Records to use —
= Beginning of Section =
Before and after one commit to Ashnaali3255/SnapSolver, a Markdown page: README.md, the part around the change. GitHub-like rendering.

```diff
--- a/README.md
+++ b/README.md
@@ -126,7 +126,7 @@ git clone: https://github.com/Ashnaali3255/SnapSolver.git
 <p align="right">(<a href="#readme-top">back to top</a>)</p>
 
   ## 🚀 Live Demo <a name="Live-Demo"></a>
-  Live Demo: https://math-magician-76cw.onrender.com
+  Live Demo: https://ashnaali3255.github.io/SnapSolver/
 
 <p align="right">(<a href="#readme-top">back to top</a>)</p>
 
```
= End of Section =
= Beginning of Section =
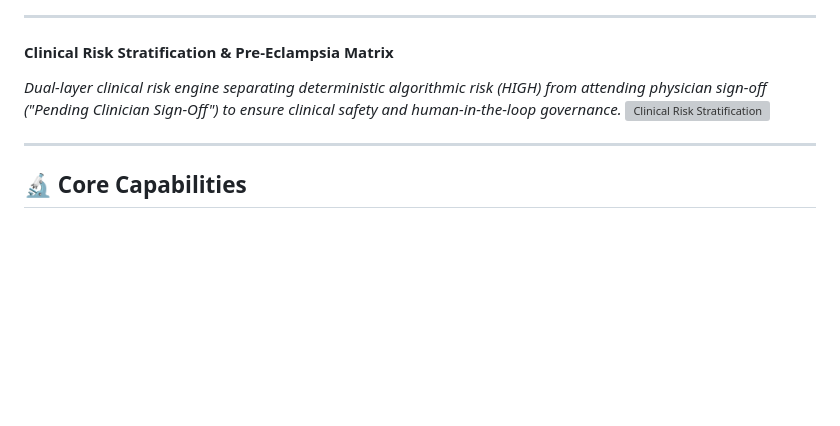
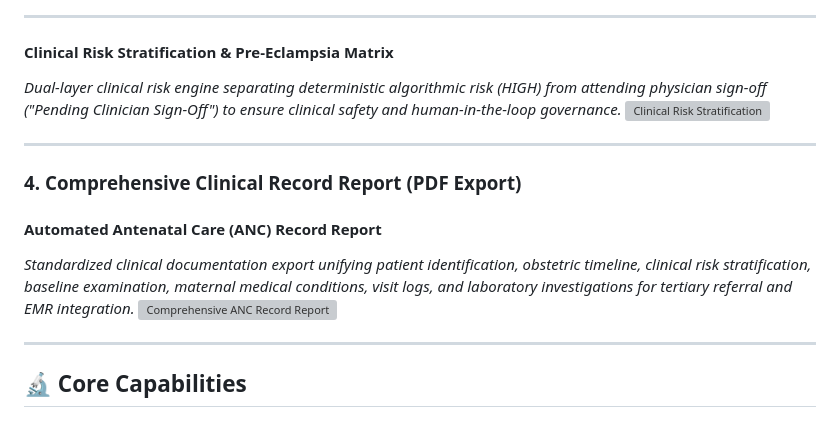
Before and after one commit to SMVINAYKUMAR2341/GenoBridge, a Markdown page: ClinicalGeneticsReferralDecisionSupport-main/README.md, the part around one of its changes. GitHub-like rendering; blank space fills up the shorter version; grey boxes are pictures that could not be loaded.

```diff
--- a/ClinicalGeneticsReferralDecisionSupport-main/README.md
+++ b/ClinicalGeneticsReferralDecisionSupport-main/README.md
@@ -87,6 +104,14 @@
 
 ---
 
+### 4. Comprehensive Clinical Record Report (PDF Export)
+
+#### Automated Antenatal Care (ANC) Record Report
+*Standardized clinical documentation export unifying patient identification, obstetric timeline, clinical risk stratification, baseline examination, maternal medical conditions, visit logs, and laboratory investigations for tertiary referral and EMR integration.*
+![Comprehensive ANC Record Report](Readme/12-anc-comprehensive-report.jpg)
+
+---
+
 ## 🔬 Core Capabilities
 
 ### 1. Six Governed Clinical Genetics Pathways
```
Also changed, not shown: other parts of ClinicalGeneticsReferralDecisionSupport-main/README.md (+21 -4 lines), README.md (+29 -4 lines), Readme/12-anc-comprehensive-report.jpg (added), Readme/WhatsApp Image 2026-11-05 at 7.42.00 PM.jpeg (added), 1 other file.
= End of Section =
= Beginning of Section =
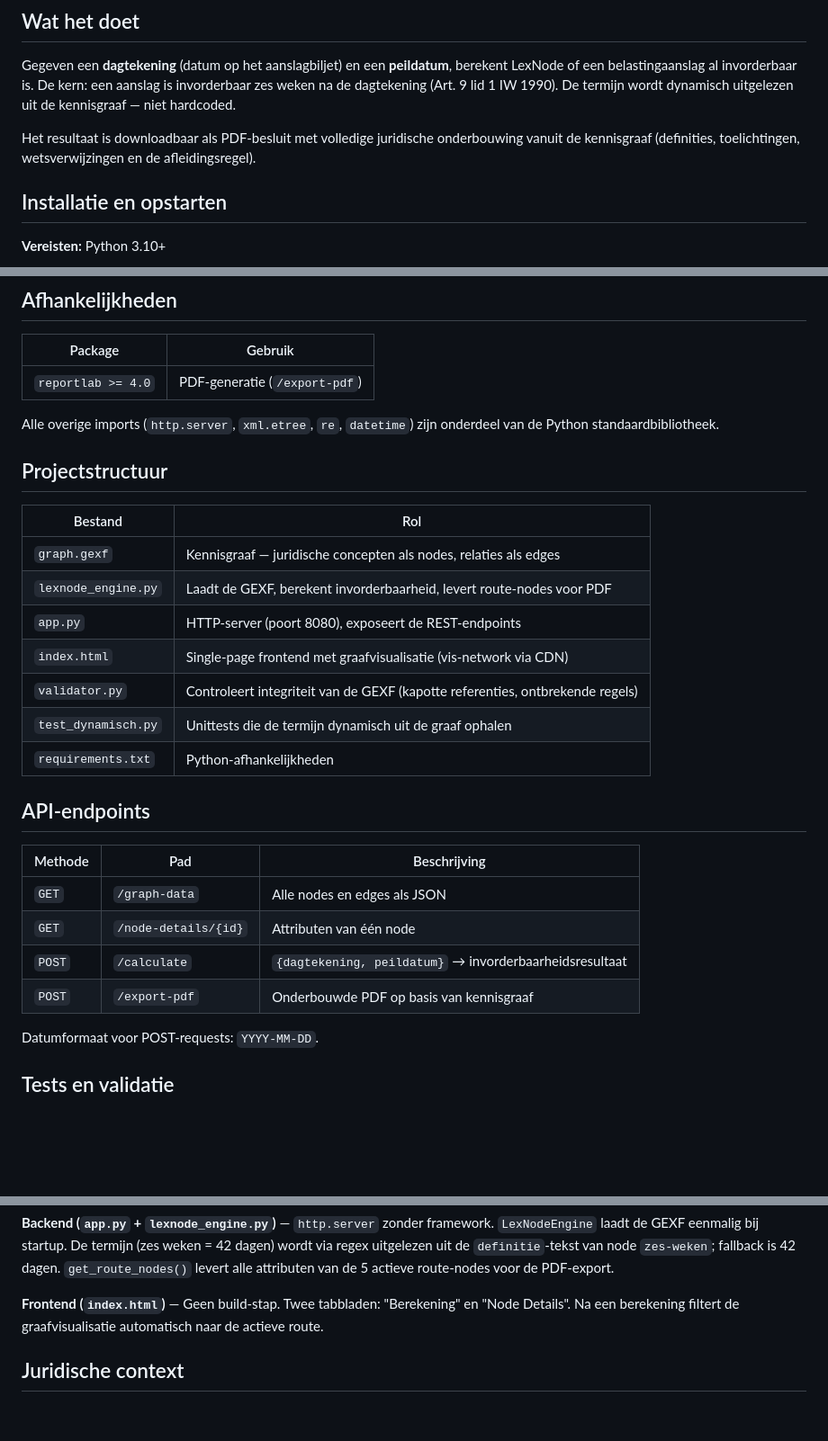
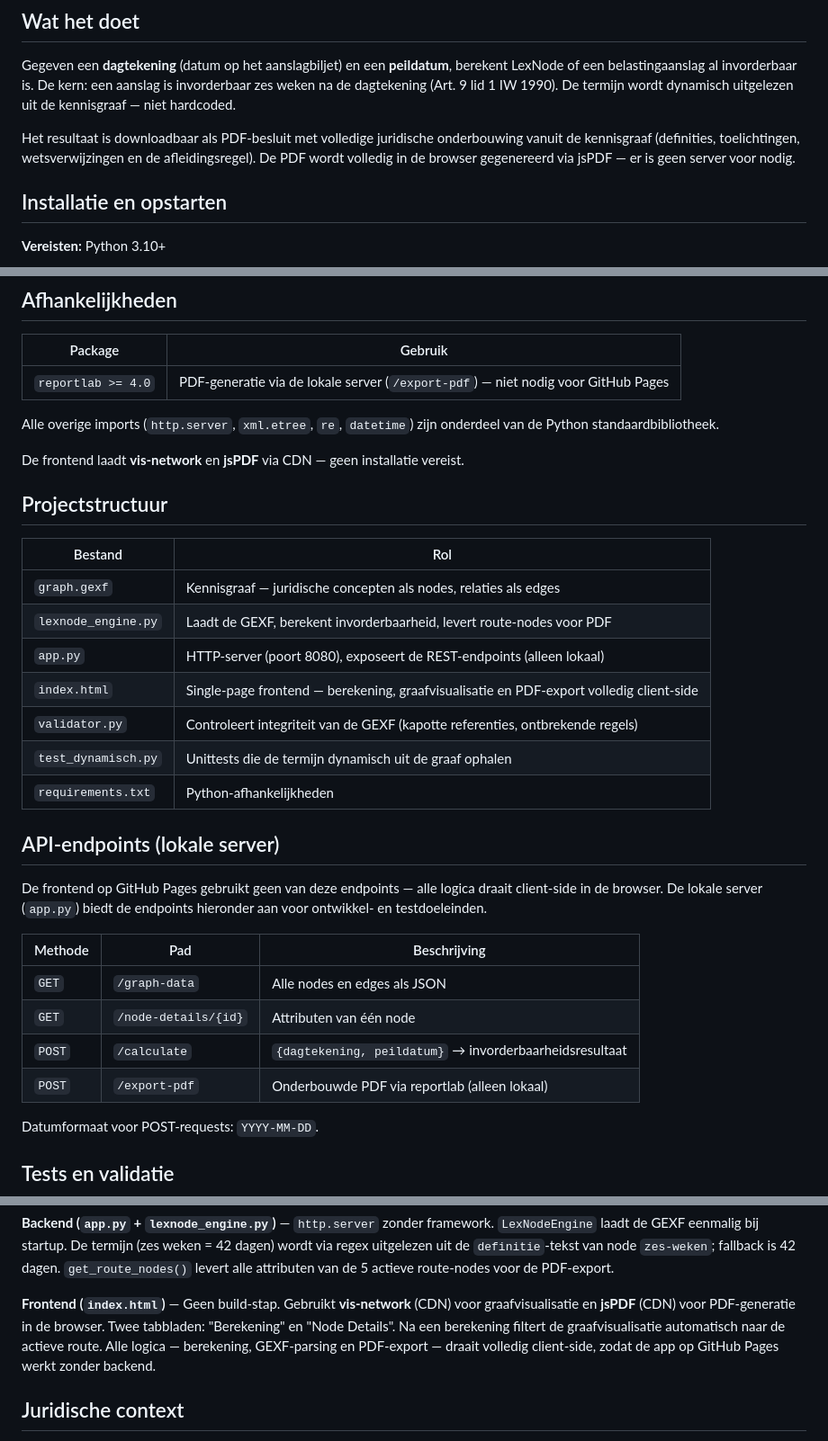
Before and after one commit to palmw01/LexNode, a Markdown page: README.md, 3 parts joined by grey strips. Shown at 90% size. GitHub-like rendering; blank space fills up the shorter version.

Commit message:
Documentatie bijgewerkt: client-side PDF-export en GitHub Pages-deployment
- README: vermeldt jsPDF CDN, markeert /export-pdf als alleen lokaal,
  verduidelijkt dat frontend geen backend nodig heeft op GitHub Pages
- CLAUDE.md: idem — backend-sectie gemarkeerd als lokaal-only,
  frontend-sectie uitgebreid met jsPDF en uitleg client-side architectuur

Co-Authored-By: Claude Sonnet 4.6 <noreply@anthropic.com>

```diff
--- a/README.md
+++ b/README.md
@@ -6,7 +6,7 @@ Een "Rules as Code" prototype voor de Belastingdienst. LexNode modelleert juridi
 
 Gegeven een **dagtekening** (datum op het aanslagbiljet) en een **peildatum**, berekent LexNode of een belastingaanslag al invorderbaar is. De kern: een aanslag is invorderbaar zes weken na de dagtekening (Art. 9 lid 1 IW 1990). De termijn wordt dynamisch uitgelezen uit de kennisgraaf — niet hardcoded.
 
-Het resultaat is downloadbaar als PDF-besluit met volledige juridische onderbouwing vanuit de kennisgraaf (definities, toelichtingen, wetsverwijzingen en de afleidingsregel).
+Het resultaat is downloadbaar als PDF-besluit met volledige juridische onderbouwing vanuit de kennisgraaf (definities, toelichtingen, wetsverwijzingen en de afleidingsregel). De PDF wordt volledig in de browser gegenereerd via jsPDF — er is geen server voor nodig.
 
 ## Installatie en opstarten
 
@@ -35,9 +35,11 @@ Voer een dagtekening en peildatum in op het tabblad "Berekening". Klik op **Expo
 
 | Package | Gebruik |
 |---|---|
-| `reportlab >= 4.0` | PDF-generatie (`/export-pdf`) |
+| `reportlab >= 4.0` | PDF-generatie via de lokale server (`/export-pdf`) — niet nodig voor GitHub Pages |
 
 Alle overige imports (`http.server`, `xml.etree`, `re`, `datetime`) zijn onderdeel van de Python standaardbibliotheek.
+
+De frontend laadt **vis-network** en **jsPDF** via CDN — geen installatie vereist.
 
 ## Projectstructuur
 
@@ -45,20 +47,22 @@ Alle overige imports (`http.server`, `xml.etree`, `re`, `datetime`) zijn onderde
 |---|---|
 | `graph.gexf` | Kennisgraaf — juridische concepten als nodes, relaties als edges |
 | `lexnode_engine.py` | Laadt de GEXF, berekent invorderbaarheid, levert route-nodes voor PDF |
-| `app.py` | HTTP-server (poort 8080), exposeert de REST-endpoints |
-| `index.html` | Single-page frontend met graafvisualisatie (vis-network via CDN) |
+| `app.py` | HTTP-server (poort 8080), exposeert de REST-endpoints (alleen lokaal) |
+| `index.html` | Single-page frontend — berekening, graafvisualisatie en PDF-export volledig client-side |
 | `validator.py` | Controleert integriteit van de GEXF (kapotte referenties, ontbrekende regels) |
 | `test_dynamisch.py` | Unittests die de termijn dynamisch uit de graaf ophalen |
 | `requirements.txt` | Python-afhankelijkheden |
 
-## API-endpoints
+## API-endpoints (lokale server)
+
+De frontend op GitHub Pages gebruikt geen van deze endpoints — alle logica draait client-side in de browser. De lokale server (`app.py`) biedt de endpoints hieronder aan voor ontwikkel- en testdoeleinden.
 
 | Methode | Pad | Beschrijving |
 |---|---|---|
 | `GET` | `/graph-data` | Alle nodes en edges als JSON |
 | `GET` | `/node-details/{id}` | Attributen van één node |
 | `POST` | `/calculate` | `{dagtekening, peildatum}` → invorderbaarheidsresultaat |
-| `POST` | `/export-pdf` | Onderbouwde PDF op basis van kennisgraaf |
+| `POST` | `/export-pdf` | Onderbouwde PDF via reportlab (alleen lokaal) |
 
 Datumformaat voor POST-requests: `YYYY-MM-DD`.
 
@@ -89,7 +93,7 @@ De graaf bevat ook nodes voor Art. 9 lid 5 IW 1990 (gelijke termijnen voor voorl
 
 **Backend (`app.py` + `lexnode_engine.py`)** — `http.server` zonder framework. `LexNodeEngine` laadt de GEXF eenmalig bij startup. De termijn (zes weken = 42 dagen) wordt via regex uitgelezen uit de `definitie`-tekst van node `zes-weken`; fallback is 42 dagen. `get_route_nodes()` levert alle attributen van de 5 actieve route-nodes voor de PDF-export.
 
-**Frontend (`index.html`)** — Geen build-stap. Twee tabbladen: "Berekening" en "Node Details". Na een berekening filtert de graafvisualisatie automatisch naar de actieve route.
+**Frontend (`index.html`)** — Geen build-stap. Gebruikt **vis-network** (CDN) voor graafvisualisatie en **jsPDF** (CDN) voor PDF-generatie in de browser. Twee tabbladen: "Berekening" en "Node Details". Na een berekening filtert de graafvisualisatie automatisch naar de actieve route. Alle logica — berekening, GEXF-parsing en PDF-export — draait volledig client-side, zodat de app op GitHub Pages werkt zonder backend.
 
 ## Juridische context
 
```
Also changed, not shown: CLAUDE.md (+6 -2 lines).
= End of Section =
Problem —
A bare number is the whole answer: the tally of lines in the listing above that include "besluit".

Response to this exercise —
2